Going South: Everywhere Roadie
In the lead-up to South By Southwest, TMN is profiling four Aussies heading to Austin for their first crack at the sprawling festival. First up: muso-run Melbourne startup Everywhere Roadie.
Everywhere Roadie is a little like Airbnb for gear hire – it offers the opportunity for people with a resource going spare to connect with the people who could use it. The benefit for musicians is twofold, allowing them to save money on renting amps and instruments when they’re on tour as well as making extra cash out of their gear when they’re not using it (with a charitable bonus, as the site donates 30% of profits to Support Act). So it’s no surprise that the site is the brainchild of two working musos: Kate Bradley of Dark Fair, and Liz Thomas of Ouch My Face and The Loveless.
“Everywhere Roadie was born out of frustration,” Kate tells TMN. “We are both in independent bands and we were constantly coming back from tours in deficits – it was just becoming really impossible to consider doing a tour or getting out and doing regional shows. There were occasions where we had spent more than our performance fee just on hiring gear from a traditional backline company alone… then there were the extra expenses of accommodation, van hire and flights. We just thought there has got to be a better way of doing this.”
TMN: What’s made the biggest difference in terms of making Everywhere Roadie a success?
Liz: I think when we first launched, it was getting the support of local artists and local labels. The word-of-mouth spread quite quickly from that initial response and we knew then that we had something that people needed and would use, and also that they felt a connection with. I think too, that being musicians ourselves and having experienced first-hand some of the issues means we really understand the challenges independent artists face and how we can address them and try and solve them.
What’s been the biggest challenge so far?
Liz: There’s so much that we want to be doing on a daily basis, but we both work full-time jobs and have gigging bands of our own, so there was never a lot to spare in the first place. There’s just the two of us, so managing to cover all the various roles between us was a bit of a challenge initially. We both have skills that complement each-other (Kate has a technology and business innovation background, I have a music business and design background) so fortunately, we were able to balance that out pretty early on.
Going to SXSW is obviously a major step. How have you been preparing? What’s your game plan?
Kate: We’re headed to SXSW March to signal our ’launch’ into the US. It’s an incredible opportunity on many levels. Ultimately, we’re a still a startup and it’s our product that is leading us to growth. We want to fully capitalise on the SXSW experience and access the niche expertise and global knowledge the event attracts. So, we’ve been busy setting up meetings with new contacts. Austrade and Sounds Australia have already been very supportive to us as well and linking us to networking opportunities. We also intend on networking with bands from around the globe to enhance our membership while we are there too.
At what stage did you realise ER was export ready?
Liz: I think that the problem that we’re trying to help solve is experienced by musicians all over. I’d love it if my band could, for example, fly to Europe and use Everywhere Roadie to source all the gear, vans, techs and accommodation for the tour.
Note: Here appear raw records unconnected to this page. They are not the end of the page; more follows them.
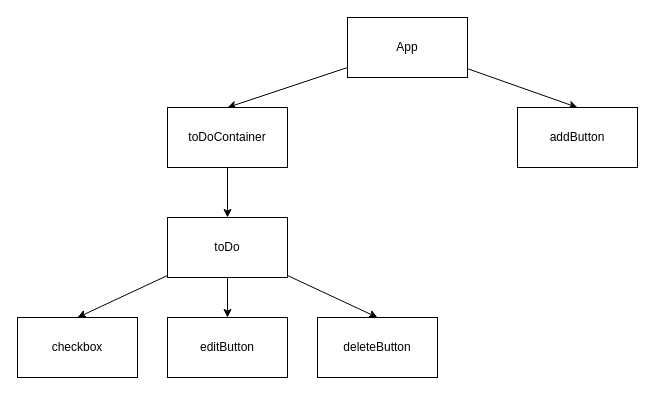
Before: client/src/component-tree.drawio in AnastasiaAdamoudi/ToDoList-MERNstack, a draw.io diagram. Source tidied: cells renumbered, new cells numbered last; positions are measured from the earlier drawing's top-left corner, leaving out a move shared by most shapes. Both pictures are drawn from the tidied source at 100%, with x=0, y=0 at pixel (17, 17).
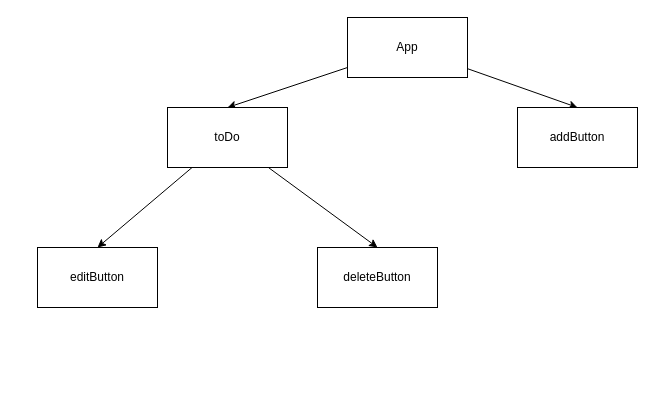
The same page after the edit.

Diff of the diagram source:
```diff
@@
 <mxGraphModel>
   <root>
     <mxCell id="0" />
     <mxCell id="1" parent="0" />
     <mxCell id="2" style="edgeStyle=none;html=1;entryX=0.5;entryY=0;entryDx=0;entryDy=0;" parent="1" edge="1" source="4" target="12">
       <mxGeometry relative="1" as="geometry" />
     </mxCell>
-    <mxCell id="3" style="edgeStyle=none;html=1;entryX=0.5;entryY=0;entryDx=0;entryDy=0;" parent="1" edge="1" source="4" target="14">
-      <mxGeometry relative="1" as="geometry" />
+    <mxCell id="3" style="edgeStyle=none;html=1;entryX=0.5;entryY=0;entryDx=0;entryDy=0;" parent="1" edge="1" source="4">
+      <mxGeometry relative="1" as="geometry">
+        <mxPoint x="210" y="90" as="targetPoint" />
+      </mxGeometry>
     </mxCell>
     <mxCell id="4" value="App" style="whiteSpace=wrap;html=1;" parent="1" vertex="1">
       <mxGeometry x="330" width="120" height="60" as="geometry" />
     </mxCell>
     <mxCell id="5" style="edgeStyle=none;html=1;entryX=0.5;entryY=0;entryDx=0;entryDy=0;" parent="1" edge="1" source="8" target="9">
       <mxGeometry relative="1" as="geometry" />
     </mxCell>
-    <mxCell id="6" style="edgeStyle=none;html=1;entryX=0.5;entryY=0;entryDx=0;entryDy=0;" parent="1" edge="1" source="8" target="11">
-      <mxGeometry relative="1" as="geometry" />
-    </mxCell>
     <mxCell id="7" style="edgeStyle=none;html=1;entryX=0.5;entryY=0;entryDx=0;entryDy=0;" parent="1" edge="1" source="8" target="10">
       <mxGeometry relative="1" as="geometry" />
     </mxCell>
     <mxCell id="8" value="toDo" style="whiteSpace=wrap;html=1;" parent="1" vertex="1">
-      <mxGeometry x="150" y="200" width="120" height="60" as="geometry" />
+      <mxGeometry x="150" y="90" width="120" height="60" as="geometry" />
     </mxCell>
     <mxCell id="9" value="editButton" style="whiteSpace=wrap;html=1;" parent="1" vertex="1">
-      <mxGeometry x="150" y="300" width="120" height="60" as="geometry" />
+      <mxGeometry x="20" y="230" width="120" height="60" as="geometry" />
     </mxCell>
     <mxCell id="10" value="deleteButton" style="whiteSpace=wrap;html=1;" parent="1" vertex="1">
-      <mxGeometry x="300" y="300" width="120" height="60" as="geometry" />
+      <mxGeometry x="300" y="230" width="120" height="60" as="geometry" />
     </mxCell>
-    <mxCell id="11" value="checkbox" style="whiteSpace=wrap;html=1;" parent="1" vertex="1">
-      <mxGeometry y="300" width="120" height="60" as="geometry" />
-    </mxCell>
     <mxCell id="12" value="addButton" style="whiteSpace=wrap;html=1;" parent="1" vertex="1">
       <mxGeometry x="500" y="90" width="120" height="60" as="geometry" />
     </mxCell>
-    <mxCell id="13" style="edgeStyle=none;html=1;entryX=0.5;entryY=0;entryDx=0;entryDy=0;" parent="1" edge="1" source="14" target="8">
-      <mxGeometry relative="1" as="geometry" />
-    </mxCell>
-    <mxCell id="14" value="toDoContainer" style="whiteSpace=wrap;html=1;" parent="1" vertex="1">
-      <mxGeometry x="150" y="90" width="120" height="60" as="geometry" />
-    </mxCell>
   </root>
 </mxGraphModel>
```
I think soon after we launched and saw how quickly it was embraced and adopted by musicians, we realised that it could be a global service.
What are your expectations for SXSW? What are you most excited about?
Liz: We’re hoping that people connect with and embrace the service in the same way they have here. I’m excited to be on the ground talking to people, getting their feedback and seeing their responses to Everywhere Roadie. Outside of that I just can’t wait to take in as many events, keynotes and gigs as my body will let me! And of course the Aussie BBQ – It’s always comforting to see those familiar faces, feel a bit of home and just recharge a bit when you’re in such a chaotic environment. There’s so much on the schedule and we’ve only just really begun to make a plan, but we definitely can’t miss Cindy Wilson (B52s), Nile Rodgers, Chastity Belt, Zane Lowe, Jill Soloway and All Our Exes Live In Texas.
How valuable is bringing a whole bunch of creatives and industry folk together into one place?
Kate: There is obviously a marketing dimension to SXSW but it is also a huge knowledge hub. It’s a global knowledge network coming together to learn about new things and it enables people to develop new human connections that let’s say can potentially lead to new ideas emerging or further product innovation.
What’s next after SXSW?
Kate: Post SXSW we will be focused on building more functionality into the platform to address other needs our members have, as well as linking up with more businesses to benefit our members. We have quite a significant service roadmap to deliver over the next 6–18 months. We are also looking to build on our team too. It can’t just be the two of us for much longer. It’s a really exciting time.
What advice would you give to people trying to get a musician-focused service like this one off the ground? How do you recognise gaps in the market and get an idea going?
Liz: I think you have to be on the ground with the people you are trying to reach – you can’t just observe an issue from the sidelines and try and shove a solution in their face… you have to be experiencing it too. Also, show the faces behind the business…who are you? What do you do and why you are doing it? Reply to every email. Be accessible and let people connect with you.